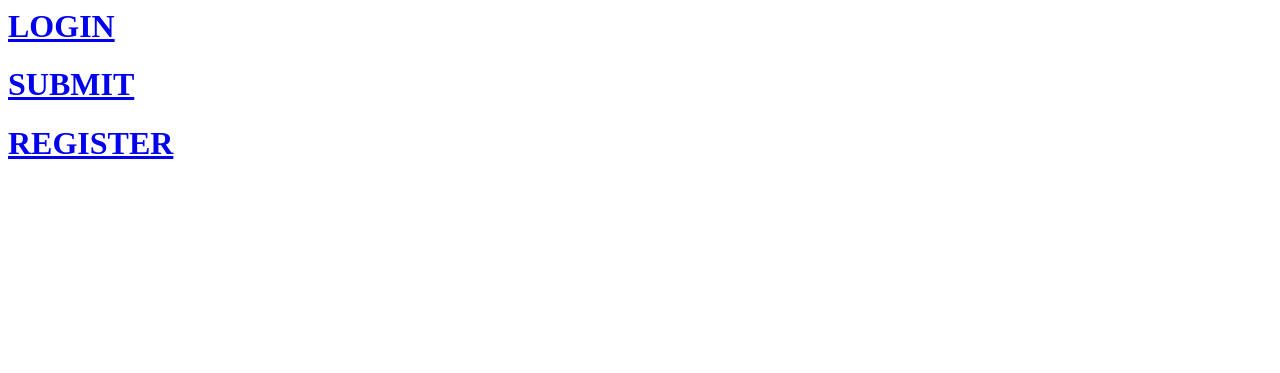
Repository: jayak013/Zettamine-backup
Page: Local Disk D Files/Workspace/maven/web/src/main/webapp/bankapp.html
An editor plug-in stored every save of this project. The page is shown before and after the next save, followed by the edit.
The browser window is 1280 px wide. The pictures show the whole page.

Above is the page before, as saved 2023-12-29 15:25:52.

### Local Disk D Files/Workspace/maven/web/src/main/webapp/bankapp.html
<html>
	<head>
		<title>Test Servlet</title>
	</head>
	<body>
		<h1><a href="check?id=1" target="_blank">LOGIN</a></h1>
		<h1><a href="check?id=2" target="_blank">SUBMIT</a></h1>
		<h1><a href="check?id=3" target="_blank">REGISTER</a></h1>
	</body>
</html>

After the next save:
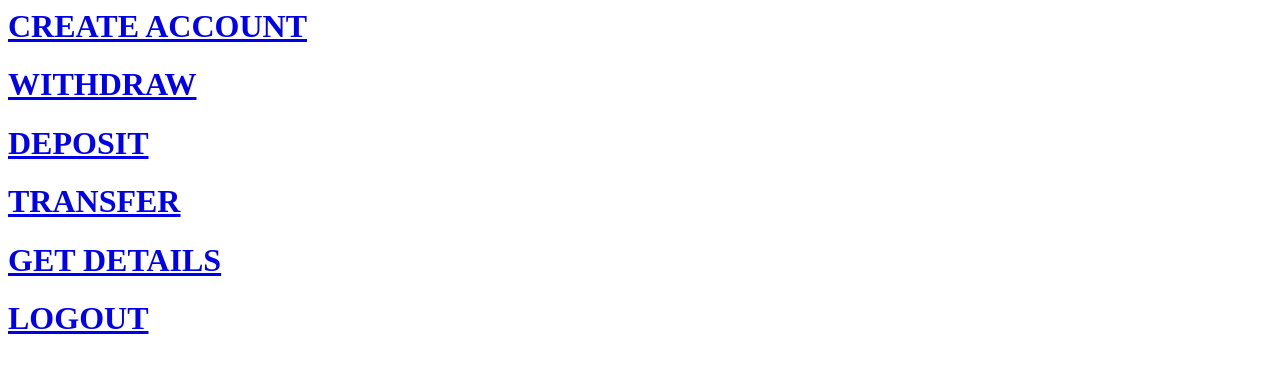
Saved 13 min 38 s later.
--- a/Local Disk D Files/Workspace/maven/web/src/main/webapp/bankapp.html
+++ b/Local Disk D Files/Workspace/maven/web/src/main/webapp/bankapp.html
@@ -3,8 +3,11 @@
 		<title>Test Servlet</title>
 	</head>
 	<body>
-		<h1><a href="check?id=1" target="_blank">LOGIN</a></h1>
-		<h1><a href="check?id=2" target="_blank">SUBMIT</a></h1>
-		<h1><a href="check?id=3" target="_blank">REGISTER</a></h1>
+		<h1><a href="check?id=1" target="_blank">CREATE ACCOUNT</a></h1>
+		<h1><a href="check?id=2" target="_blank">WITHDRAW</a></h1>
+		<h1><a href="check?id=3" target="_blank">DEPOSIT</a></h1>
+		<h1><a href="check?id=4" target="_blank">TRANSFER</a></h1>
+		<h1><a href="check?id=5" target="_blank">GET DETAILS</a></h1>
+		<h1><a href="check?id=6" target="_blank">LOGOUT</a></h1>
 	</body>
 </html>
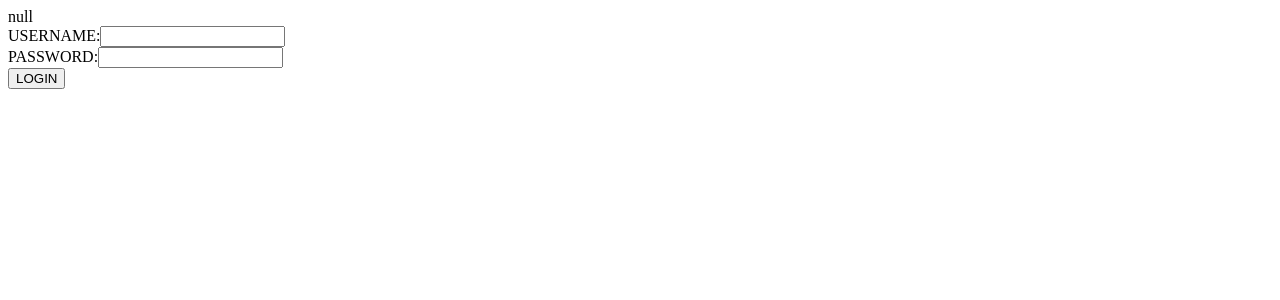
Repository: himanshurai60/samplerepo
Page: http://localhost/MyApp/check
These files come from the project's save history. The page is drawn as it stood at one moment and after the next save; the edit follows.
The browser window is 1280 px wide. The pictures show the whole page.
The page is served by Tomcat 9. Queries for data that is not in the repository find no rows.

Above is the page before, as saved 2018-08-16 10:49:35.

After the next save:
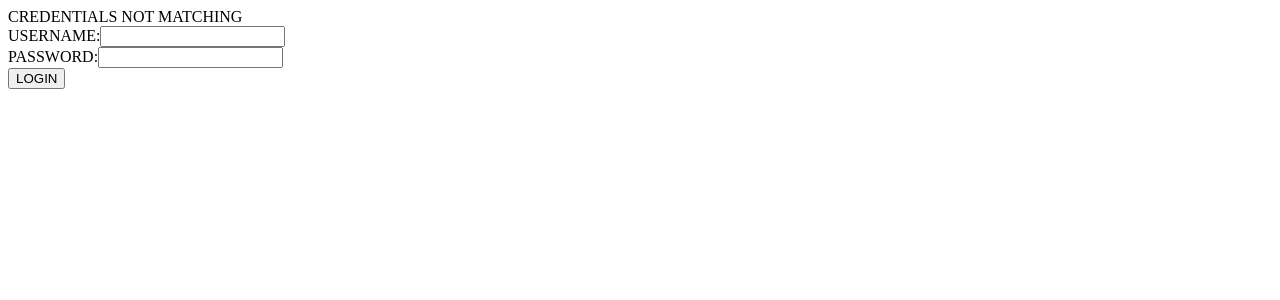
Saved 15 min 15 s later.
--- a/MyApp/src/com/servlets/LoginServlet.java
+++ b/MyApp/src/com/servlets/LoginServlet.java
@@ -54,6 +54,7 @@ public class LoginServlet extends HttpServlet {
 		}
 			else
 		{
+				request.setAttribute("message", "CREDENTIALS NOT MATCHING");
 				RequestDispatcher dispatcher=request.getRequestDispatcher("login.jsp");
 				dispatcher.forward(request, response);
 		}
# # # # # # #
Problem to work on:
In the listing above, locate each line with "bankapp" and copy it.

Result of the exercise:
Page: Local Disk D Files/Workspace/maven/web/src/main/webapp/bankapp.html
### Local Disk D Files/Workspace/maven/web/src/main/webapp/bankapp.html
--- a/Local Disk D Files/Workspace/maven/web/src/main/webapp/bankapp.html
+++ b/Local Disk D Files/Workspace/maven/web/src/main/webapp/bankapp.html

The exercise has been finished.